          • Could not resist adding this comment for you....

            "I have no earthly idea what you are trying to say with that post."

            I know what ails you. The fix for you is to recognize that you are degeneratively 'dumb' and get it resolved as soon as possible.
          • ESL?

            Maybe English isn't your first language...or second.
            In that case, i apologize. You're simply struggling with vocabulary and sentence structure. Its a difficult language if you don't speak it naturally.
            My apologies.
          • ESL ????

            What the hell is your problem?

            A full blooded American here.

            "struggling with vocabulary and sentence structure"
            "Its a difficult language if you don't speak it naturally."
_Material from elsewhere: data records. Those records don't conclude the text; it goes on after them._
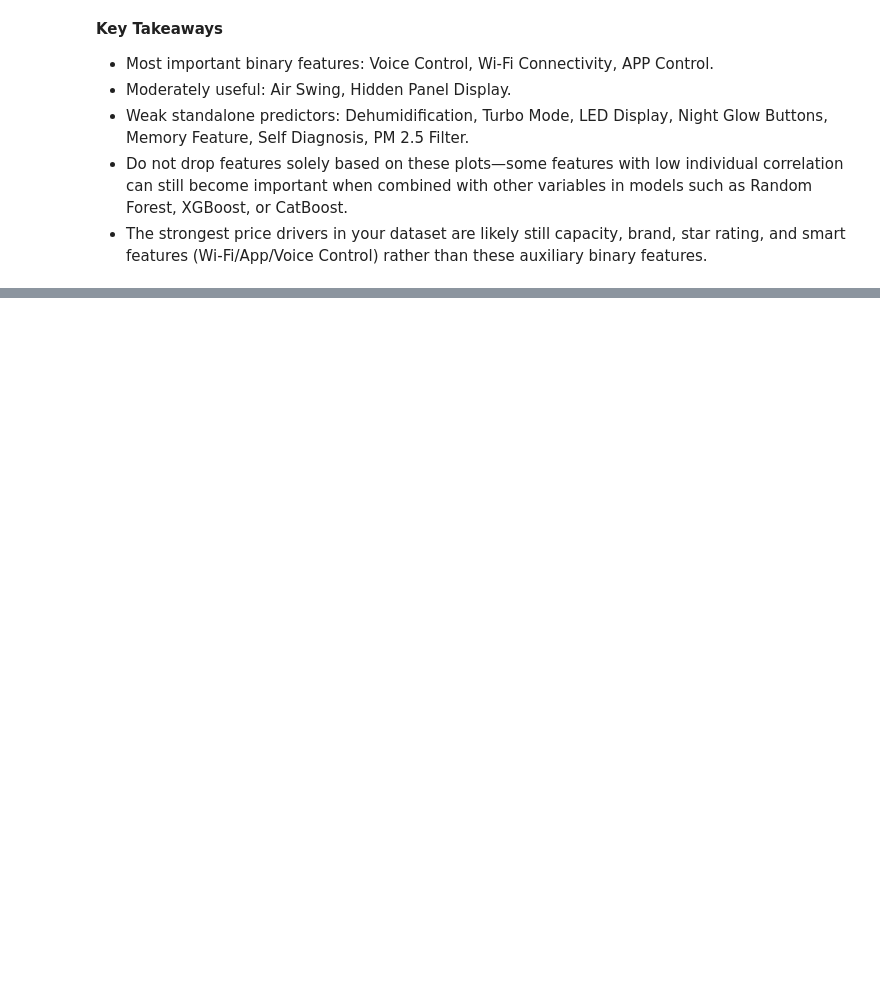
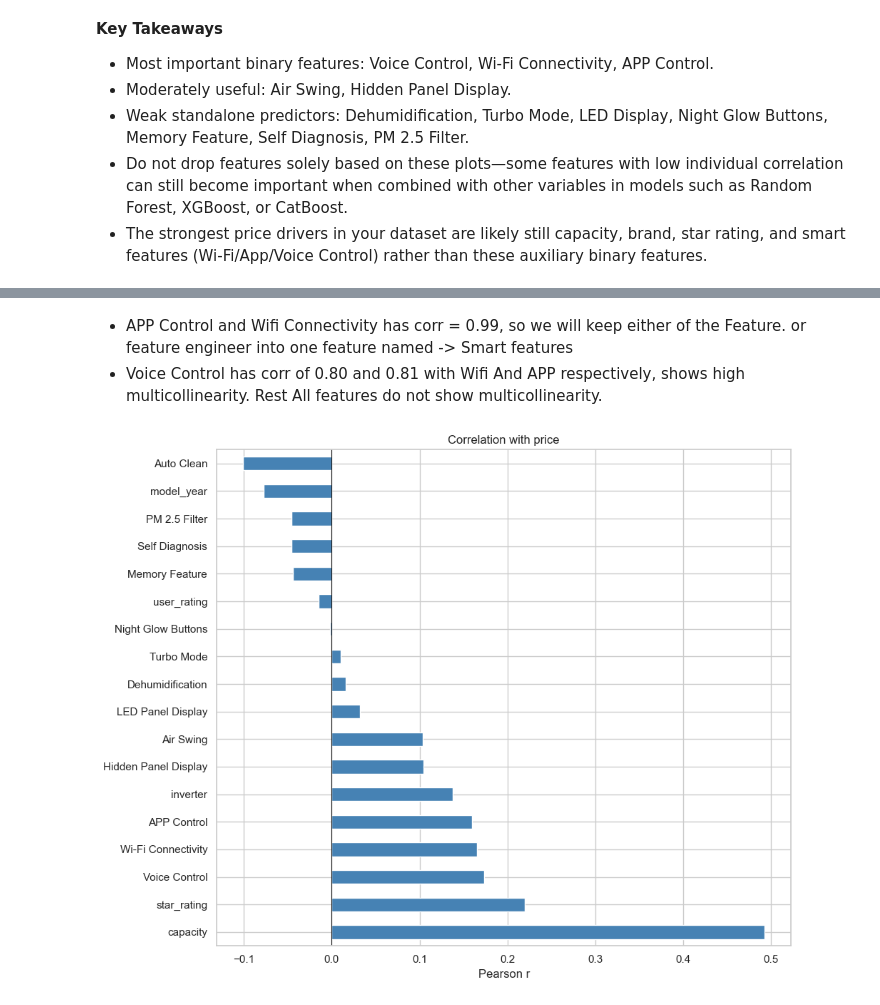
Before and after one commit to pradhumansoni/Home-Appliances-Pricing-Intelligence-Platform, a Jupyter notebook: notebooks/03.ac_eda.ipynb, the cells around one changed output, grey strips where cells are left out. Cells and saved outputs as stored; diff of their text form; code cells hidden in the pictures; blank space fills up the shorter version.

```diff
--- a/notebooks/03.ac_eda.ipynb
+++ b/notebooks/03.ac_eda.ipynb
@@ -663,0 +742,15 @@ plt.show()
+# %% [markdown]
+- APP Control and Wifi Connectivity has corr = 0.99, so we will keep either of the Feature. or feature engineer into one feature named -> Smart features
+- Voice Control has corr of 0.80 and 0.81 with Wifi And APP respectively, shows high multicollinearity. Rest All features do not show multicollinearity.
+# %%
+# Correlation Plot of Numeric Features Vs Price
+
+price_corr = data.select_dtypes(include='number').corr()['price'].drop('price').sort_values(ascending=False)
+price_corr.plot(kind='barh', figsize=(10, 8), color='steelblue')
+plt.title('Correlation with price')
+plt.xlabel('Pearson r')
+plt.axvline(0, color='black', linewidth=0.8)
+plt.tight_layout()
+plt.show()
+# %% [output]
+[figure, added]
```
Also changed, not shown: parts of 20 cells of this notebook.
            You forgot where dumb trash like you belongs to. Go back to your hole.

            Ever heard of material conditionals!!

            There is something known as 'if..then..' for your information sake.

            My apologies too for trying to teach you.
      • something else to consider....

        Do you really think the government would allow such a huge merger? Look at the fuss it threw up over the two airlines that just merged. That.... and I don't think the us gov would allow google to potentially be run out of the states were it can no longer issue it warrents.
  • The Possibilities...

    ...boggle the mind.

    GooSung? SamGoo? GooSam? (and my favorite) GooSlung?
    • How about these...

      Samgle, Gomsung, Samooogle, Smoogle (that looks best).
  • If we could just define the problems with Google Glass

    I have not even seen it.

    We are now on the review of the review of the review. We might even be on the review of the second or third generation of a product that is still way off.

    How about a month of no reviews....
  • Yes, not only an antiglass but anti-many-things-technological!

    I'd go as far as using that technology as part of every technologic device that records image or sound. Every recording device should have this built-in hardware by law allowing cinemas, theaters, museums, personal homes, VIP events, public restricted areas, etc. (a really big etc. here!) to ban such recording technology and making them safer in many fields like copyright, actual security, personal details, unwanted publicity, etc. (another big etc.)
    It would be a SMASHER, it would change the world as we know it!

    OFC jailbreakers would be on fire there but still.... think of the possibilities!